‘In addition to the above there was the regular parade every morning of the men who had lost a leg above the knee. This particular kind of amputation necessitated a longer artificial leg and one which was consequently much more difficult to wear. It was natural that these men should find walking with crutches much easier that using the artificial leg, and the result was that they were inclined to overlook practicing with the latter. To overcome this a parade was held every morning when all these fellows stalked mechanically along the road in front of the depot like so many robots. It was these in particular (to which) the name of the ‘Panzer Division’ was facetiously given (and) which afterwards came to include all those with artificial legs.’

Source: Rex Bucknell, ‘The Panzer Division’, in Lachlan Grant (ed.), The Changi Book, Published by New South in association with the Australian War Memorial, 2015, pg. 156, 158

‘A lathe … was constructed from salvaged head and tailstock, saddle and tool rest. This considerably enlarged workshop scope. Lathe work … consisted of hinges for artificial limbs, manufacture of pieces of woodwind instruments, repair of rice crushers, manufacture of cases and moulds for cricket and baseballs, winding of transformers, and manufacture of baseball bats. The lathe was driven by a one – horsepower motor, the transmission being truck fan belts.’

Source: Unknown Author, ‘The Tinkers of Selarang’, in Lachlan Grant (ed.), The Changi Book, Published by New South in association with the Australian War Memorial, 2015, pg. 189

‘In Changi there was an orthopedic workshop where the prisoners made crutches and artificial limbs out of wood and leather and any other material they could scrounge.’

Source: Down To Bedrock (the diary & secret notes of a Far East prisoner of war Chaplain) by Eric Cordingly, Pg 75; permission by Louis Reynolds, daughter.

‘And another workshop where filing cabinets and rubber trees were wrought into artificial limbs – beautiful pieces of work which their owners (hundreds of amputees from Thailand and Burma), preferred after the war to the products given them by a grateful Government at home.
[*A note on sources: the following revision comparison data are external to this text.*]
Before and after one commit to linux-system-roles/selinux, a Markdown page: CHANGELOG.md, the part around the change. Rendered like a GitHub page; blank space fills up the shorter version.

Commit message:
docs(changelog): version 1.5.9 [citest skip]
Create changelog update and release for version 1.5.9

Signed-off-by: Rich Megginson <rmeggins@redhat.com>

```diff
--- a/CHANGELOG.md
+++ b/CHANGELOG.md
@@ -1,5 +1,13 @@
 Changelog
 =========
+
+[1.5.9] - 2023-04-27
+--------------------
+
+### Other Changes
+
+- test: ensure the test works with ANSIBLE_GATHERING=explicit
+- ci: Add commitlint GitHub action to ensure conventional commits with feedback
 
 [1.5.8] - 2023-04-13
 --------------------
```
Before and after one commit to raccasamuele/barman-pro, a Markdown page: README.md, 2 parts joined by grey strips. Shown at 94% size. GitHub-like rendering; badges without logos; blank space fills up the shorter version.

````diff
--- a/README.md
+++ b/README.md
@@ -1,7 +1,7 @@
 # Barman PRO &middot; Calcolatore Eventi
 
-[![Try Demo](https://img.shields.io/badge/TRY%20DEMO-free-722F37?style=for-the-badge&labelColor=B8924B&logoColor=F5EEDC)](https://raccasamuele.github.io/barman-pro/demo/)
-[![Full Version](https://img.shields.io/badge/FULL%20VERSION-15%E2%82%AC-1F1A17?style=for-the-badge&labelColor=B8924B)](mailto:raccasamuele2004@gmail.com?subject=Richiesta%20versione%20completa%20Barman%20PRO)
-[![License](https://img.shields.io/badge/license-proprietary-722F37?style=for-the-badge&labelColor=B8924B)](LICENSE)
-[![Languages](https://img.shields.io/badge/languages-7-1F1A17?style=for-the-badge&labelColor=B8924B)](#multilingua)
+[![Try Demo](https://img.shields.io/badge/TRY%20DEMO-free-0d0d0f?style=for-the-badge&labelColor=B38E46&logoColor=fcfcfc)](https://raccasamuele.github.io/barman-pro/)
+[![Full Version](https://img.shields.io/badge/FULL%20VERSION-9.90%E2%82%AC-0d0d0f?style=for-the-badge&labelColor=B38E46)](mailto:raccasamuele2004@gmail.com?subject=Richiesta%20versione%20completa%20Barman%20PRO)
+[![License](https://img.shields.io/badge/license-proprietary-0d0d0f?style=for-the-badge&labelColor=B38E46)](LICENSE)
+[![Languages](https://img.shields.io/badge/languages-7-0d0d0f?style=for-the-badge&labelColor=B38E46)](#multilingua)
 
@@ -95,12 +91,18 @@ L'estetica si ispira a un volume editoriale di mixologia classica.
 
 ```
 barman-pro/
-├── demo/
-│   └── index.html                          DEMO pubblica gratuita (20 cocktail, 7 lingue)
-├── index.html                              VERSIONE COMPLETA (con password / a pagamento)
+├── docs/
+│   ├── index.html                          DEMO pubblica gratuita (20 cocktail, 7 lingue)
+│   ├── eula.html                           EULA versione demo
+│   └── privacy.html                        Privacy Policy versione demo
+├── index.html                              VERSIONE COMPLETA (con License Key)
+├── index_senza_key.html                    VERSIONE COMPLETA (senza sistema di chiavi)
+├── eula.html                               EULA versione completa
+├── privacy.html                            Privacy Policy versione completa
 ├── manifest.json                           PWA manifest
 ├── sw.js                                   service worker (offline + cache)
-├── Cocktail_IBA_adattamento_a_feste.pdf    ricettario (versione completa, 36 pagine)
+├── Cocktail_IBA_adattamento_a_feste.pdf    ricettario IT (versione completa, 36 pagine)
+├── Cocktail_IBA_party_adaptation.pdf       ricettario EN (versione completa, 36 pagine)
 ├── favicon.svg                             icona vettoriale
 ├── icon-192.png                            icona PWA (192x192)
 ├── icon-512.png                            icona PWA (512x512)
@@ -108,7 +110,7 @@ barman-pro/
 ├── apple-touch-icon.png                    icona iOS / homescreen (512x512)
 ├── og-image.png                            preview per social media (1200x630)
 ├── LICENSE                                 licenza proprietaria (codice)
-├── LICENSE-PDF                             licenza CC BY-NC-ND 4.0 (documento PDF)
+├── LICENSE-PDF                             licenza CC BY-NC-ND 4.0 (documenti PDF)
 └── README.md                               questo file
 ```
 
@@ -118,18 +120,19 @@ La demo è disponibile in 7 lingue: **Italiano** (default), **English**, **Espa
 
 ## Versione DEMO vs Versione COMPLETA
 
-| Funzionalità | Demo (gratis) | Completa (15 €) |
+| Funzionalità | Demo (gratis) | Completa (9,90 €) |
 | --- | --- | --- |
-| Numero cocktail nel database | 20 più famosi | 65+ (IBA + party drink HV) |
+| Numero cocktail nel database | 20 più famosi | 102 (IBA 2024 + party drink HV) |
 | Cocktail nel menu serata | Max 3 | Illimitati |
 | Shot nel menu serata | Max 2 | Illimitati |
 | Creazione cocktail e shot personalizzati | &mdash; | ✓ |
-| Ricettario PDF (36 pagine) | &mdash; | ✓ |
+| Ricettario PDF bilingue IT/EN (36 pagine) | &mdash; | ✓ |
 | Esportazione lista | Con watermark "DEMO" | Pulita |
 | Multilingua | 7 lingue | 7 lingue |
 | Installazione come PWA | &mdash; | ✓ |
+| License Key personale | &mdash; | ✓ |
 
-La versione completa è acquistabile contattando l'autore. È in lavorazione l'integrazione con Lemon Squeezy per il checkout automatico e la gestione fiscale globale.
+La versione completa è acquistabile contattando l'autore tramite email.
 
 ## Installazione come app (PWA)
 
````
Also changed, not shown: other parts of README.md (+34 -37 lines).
They were light and walked without squeaking and the young craftsmen who made them were happy to modify and modify until the stump of the leg fitted snugly and without chafing into the socket of the artificial limb.’
Source: The Naked Island by Russell Braddon; 1955 edition Pan Books Ltd, Pg 246

‘On 31st December 1942, Captain Albert Symonds was sent back to Changi …. where he was appointed to be in charge of the camp workshops.

In a community the size of Changi, as a need arose, someone was found with the knowledge or ability to produce what was required … rubber sandals, rope, nails, the list was endless and it included making coffins.

He continued to run the workshops for the duration of his captivity, at the heart of an enterprise which saw prisoners employing remarkable ingenuity to fashion everyday but, nonetheless, vital objects from the most basic materials.

We acquired barrack room lockers … which we cut, shaped and welded into dixies, mugs, baking trays, buckets and pails. We produced toothbrushes and brooms using the same palm fronds that we used for attap. Clogs were mad from motor tyres and from soft rubber wood, and with the latex from the rubber trees we repaired boots and shoes.

When in 1944, the Japanese gave the order that all prisoners were to move to the confines of Changi jail, the workshops were quickly dismantled and relocated and continued to produce a steady stream of much needed equipment, those in the workshops providing much of the labour and ingenuity which went into making the jail more habitable.’

Source:  ‘A Cruel Captivity’ by Ellie Taylor, 2018, page 31& 32, Pen & Sword Books Ltd.